* [ACTION ITEM]:
Considering the entries that follow, report how many lines include the string "slug", giving the number alone.

+-------+

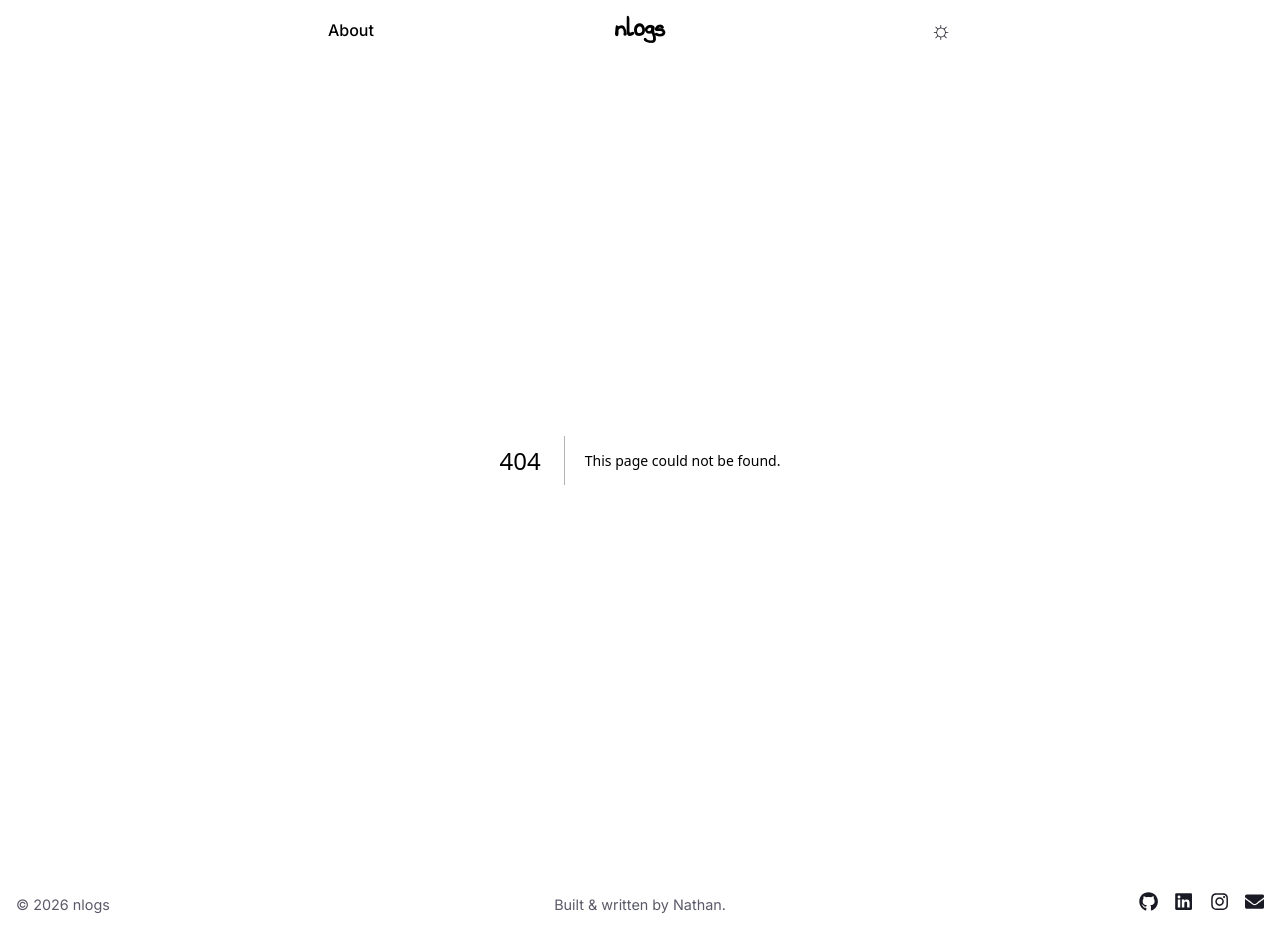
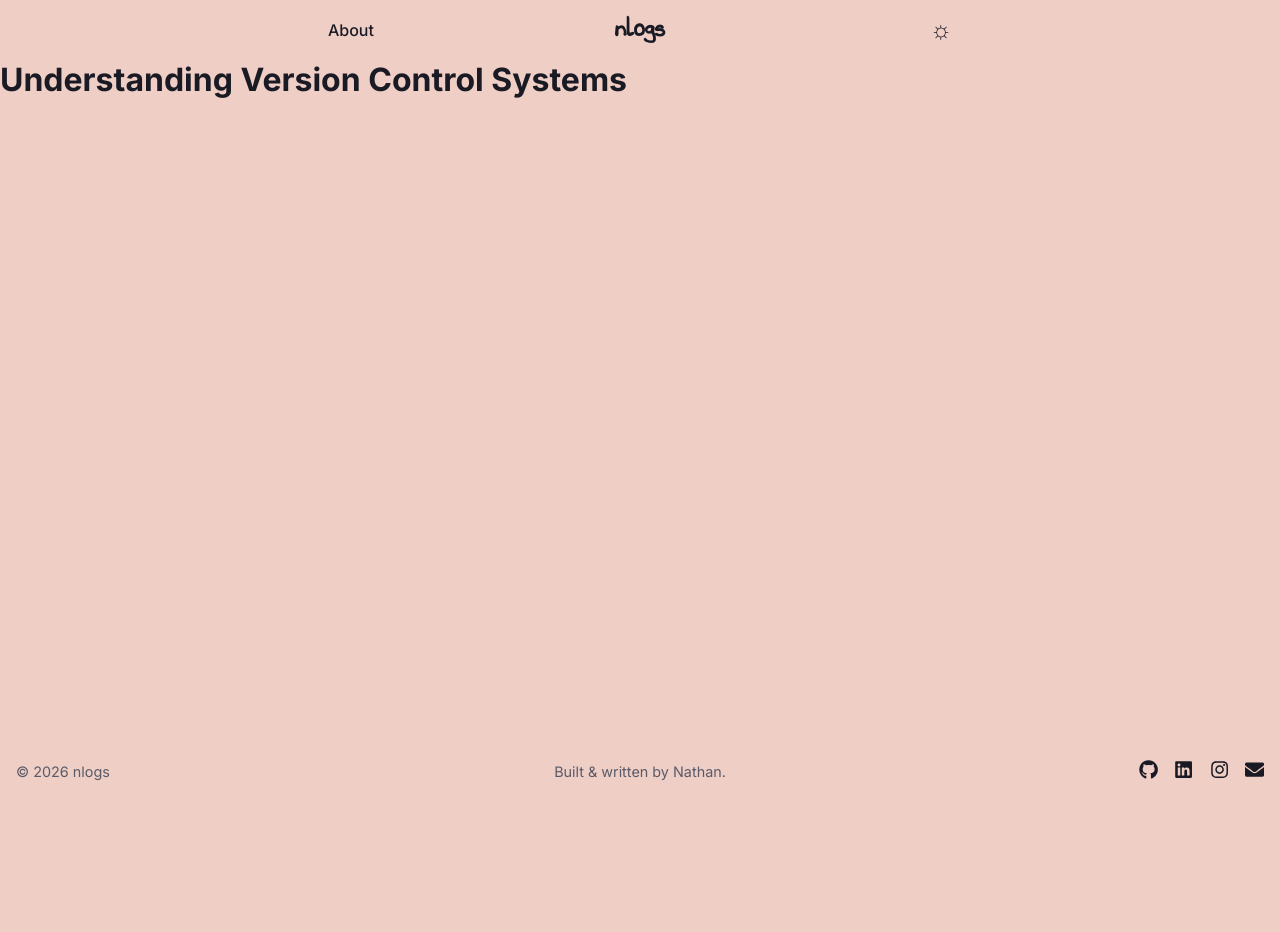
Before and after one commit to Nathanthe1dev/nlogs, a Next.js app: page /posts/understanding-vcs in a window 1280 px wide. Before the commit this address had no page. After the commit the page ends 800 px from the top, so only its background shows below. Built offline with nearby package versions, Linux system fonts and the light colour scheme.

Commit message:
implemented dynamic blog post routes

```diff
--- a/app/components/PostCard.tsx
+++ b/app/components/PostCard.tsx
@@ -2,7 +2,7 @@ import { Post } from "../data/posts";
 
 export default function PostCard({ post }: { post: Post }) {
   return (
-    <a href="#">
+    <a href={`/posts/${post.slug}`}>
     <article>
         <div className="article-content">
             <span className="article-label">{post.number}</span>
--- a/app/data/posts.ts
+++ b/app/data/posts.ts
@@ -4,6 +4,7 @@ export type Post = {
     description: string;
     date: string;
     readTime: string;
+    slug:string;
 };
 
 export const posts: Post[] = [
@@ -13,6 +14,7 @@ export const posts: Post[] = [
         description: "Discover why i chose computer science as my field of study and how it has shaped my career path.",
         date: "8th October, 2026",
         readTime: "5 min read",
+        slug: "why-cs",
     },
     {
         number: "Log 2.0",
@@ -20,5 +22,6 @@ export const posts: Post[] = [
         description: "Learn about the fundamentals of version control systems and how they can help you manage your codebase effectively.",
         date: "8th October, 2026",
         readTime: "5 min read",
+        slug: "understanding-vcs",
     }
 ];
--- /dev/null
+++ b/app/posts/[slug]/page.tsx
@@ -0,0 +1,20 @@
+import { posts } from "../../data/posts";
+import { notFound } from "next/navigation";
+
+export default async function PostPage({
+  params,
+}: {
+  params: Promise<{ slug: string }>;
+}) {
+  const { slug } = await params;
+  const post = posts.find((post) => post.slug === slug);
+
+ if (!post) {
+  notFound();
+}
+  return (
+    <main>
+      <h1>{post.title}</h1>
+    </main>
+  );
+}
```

+-------+

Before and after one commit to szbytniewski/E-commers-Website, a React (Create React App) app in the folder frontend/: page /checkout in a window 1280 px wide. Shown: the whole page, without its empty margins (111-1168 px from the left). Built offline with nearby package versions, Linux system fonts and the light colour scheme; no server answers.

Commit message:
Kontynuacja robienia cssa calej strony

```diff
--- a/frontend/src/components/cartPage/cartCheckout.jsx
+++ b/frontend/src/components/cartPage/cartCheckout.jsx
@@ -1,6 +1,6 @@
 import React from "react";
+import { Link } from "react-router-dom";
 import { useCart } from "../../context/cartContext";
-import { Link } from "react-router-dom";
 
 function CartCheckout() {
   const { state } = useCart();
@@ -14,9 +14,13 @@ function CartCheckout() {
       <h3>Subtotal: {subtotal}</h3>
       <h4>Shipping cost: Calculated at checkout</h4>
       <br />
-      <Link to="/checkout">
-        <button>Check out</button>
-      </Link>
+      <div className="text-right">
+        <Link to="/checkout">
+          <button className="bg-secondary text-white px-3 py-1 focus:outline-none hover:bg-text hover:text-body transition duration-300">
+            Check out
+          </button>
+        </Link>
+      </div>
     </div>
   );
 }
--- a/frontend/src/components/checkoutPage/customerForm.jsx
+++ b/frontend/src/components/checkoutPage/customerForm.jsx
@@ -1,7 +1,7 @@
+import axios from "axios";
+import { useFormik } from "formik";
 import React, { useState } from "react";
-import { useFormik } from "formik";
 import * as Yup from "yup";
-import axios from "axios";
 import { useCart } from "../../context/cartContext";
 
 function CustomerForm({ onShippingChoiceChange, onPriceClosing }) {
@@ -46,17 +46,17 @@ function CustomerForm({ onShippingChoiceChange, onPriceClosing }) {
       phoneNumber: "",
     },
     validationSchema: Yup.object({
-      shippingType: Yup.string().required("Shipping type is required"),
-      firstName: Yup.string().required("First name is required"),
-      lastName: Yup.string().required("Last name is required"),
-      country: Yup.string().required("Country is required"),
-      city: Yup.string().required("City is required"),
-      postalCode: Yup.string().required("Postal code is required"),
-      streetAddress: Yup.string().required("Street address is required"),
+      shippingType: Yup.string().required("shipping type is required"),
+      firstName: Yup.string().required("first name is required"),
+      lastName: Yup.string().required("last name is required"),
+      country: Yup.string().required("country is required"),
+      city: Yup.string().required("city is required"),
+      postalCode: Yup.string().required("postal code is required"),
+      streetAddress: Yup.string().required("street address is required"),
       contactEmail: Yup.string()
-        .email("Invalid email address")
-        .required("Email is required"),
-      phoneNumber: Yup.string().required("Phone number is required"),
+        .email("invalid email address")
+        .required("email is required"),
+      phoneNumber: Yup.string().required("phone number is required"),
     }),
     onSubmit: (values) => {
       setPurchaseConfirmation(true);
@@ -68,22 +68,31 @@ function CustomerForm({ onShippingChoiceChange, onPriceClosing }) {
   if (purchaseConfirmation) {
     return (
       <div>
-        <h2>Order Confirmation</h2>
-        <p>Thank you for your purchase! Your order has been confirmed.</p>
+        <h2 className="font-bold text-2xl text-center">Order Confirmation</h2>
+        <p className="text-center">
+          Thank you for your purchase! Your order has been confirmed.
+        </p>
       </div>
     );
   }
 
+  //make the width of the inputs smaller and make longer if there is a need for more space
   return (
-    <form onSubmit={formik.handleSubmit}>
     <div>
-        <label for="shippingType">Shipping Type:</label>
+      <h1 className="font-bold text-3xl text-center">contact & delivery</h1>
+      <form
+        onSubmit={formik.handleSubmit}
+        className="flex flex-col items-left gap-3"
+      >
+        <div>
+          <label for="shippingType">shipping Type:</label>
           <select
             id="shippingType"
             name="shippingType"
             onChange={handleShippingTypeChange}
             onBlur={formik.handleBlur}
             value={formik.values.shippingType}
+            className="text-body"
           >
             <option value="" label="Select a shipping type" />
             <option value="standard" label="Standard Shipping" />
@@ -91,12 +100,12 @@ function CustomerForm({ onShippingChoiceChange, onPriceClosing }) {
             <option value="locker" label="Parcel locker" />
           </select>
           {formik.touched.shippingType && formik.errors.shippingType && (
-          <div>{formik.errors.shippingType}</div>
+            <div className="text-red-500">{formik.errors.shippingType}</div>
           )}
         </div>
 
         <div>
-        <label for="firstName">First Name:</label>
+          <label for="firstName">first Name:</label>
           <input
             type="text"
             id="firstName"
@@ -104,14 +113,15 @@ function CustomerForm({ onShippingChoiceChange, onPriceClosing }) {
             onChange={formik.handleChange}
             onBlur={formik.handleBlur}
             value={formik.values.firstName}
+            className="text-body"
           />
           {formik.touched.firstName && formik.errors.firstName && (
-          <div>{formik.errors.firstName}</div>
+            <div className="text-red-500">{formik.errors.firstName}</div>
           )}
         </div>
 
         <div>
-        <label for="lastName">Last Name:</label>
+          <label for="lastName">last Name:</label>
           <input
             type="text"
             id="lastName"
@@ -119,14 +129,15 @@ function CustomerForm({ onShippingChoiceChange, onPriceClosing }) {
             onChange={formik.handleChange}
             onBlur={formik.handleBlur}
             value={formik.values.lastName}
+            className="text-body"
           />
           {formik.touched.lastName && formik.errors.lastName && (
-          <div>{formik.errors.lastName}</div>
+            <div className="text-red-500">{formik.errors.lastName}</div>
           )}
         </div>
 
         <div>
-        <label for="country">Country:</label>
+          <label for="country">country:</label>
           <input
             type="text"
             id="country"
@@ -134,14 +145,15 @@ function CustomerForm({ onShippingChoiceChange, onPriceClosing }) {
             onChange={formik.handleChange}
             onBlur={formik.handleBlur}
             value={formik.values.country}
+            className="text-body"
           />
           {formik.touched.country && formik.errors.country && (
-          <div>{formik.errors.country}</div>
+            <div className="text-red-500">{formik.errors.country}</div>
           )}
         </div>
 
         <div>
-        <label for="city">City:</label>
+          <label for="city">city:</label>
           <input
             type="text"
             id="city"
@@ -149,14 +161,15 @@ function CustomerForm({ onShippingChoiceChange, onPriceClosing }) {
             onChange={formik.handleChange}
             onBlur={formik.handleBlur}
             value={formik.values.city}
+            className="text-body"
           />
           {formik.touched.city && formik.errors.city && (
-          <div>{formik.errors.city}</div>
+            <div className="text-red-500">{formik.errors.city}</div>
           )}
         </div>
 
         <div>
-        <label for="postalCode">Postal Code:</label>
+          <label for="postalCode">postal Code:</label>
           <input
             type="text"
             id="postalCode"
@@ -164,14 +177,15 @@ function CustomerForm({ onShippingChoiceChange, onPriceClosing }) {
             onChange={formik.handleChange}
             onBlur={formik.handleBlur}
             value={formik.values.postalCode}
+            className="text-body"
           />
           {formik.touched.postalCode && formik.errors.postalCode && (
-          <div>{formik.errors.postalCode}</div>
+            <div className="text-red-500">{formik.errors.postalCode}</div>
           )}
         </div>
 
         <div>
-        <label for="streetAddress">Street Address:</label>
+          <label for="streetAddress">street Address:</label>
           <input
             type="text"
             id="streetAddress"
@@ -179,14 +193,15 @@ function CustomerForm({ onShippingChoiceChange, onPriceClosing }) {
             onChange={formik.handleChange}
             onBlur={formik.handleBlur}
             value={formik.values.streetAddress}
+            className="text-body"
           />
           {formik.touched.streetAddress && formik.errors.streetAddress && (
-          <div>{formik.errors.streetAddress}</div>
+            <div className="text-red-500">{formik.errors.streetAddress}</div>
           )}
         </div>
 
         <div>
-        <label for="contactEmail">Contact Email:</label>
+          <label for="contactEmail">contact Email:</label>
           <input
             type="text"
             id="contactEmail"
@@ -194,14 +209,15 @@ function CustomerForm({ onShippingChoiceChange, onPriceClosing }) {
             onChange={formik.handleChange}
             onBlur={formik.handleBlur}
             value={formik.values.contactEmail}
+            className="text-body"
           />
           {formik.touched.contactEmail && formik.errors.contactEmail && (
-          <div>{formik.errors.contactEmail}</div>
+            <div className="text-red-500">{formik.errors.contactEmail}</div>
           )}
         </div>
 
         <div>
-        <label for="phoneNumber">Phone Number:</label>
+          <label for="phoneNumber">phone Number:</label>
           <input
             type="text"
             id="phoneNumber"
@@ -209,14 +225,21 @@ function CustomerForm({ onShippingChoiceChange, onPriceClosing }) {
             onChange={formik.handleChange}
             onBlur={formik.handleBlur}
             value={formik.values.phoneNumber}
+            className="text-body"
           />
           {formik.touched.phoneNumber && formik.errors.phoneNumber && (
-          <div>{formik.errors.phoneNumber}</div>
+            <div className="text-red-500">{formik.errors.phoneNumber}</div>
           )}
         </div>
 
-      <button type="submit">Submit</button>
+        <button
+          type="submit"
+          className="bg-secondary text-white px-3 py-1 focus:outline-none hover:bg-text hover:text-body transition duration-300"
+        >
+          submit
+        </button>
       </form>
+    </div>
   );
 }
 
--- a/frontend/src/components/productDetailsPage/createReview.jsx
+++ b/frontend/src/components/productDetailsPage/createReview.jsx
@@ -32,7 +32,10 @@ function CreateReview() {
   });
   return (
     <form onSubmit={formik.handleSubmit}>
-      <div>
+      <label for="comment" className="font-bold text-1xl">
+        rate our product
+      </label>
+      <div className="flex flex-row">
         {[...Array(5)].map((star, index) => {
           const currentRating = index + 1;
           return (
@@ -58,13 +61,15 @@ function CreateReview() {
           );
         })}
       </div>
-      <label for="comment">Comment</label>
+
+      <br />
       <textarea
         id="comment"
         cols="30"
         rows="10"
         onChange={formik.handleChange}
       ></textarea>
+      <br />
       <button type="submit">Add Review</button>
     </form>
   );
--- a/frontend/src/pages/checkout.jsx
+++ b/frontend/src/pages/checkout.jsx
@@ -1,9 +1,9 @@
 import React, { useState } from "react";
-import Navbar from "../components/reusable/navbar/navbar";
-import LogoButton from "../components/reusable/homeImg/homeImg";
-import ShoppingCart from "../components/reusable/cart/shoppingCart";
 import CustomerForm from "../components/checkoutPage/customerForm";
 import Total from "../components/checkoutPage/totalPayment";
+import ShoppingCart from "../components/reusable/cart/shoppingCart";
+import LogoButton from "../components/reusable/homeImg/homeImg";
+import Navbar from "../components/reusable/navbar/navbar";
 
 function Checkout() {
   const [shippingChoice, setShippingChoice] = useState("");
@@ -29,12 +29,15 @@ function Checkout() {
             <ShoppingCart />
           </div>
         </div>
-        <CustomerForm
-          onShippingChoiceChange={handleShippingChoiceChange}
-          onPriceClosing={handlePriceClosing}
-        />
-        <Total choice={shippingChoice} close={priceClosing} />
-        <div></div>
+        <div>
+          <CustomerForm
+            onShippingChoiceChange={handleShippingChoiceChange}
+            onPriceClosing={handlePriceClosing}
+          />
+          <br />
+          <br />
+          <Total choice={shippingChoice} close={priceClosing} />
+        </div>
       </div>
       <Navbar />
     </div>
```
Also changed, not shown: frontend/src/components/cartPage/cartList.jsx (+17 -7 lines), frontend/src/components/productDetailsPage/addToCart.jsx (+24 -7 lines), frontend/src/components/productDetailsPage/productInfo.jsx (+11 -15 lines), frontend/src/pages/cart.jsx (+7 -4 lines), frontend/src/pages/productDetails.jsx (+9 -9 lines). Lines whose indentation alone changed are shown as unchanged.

+-------+

* [WRITTEN SOLUTION]:
8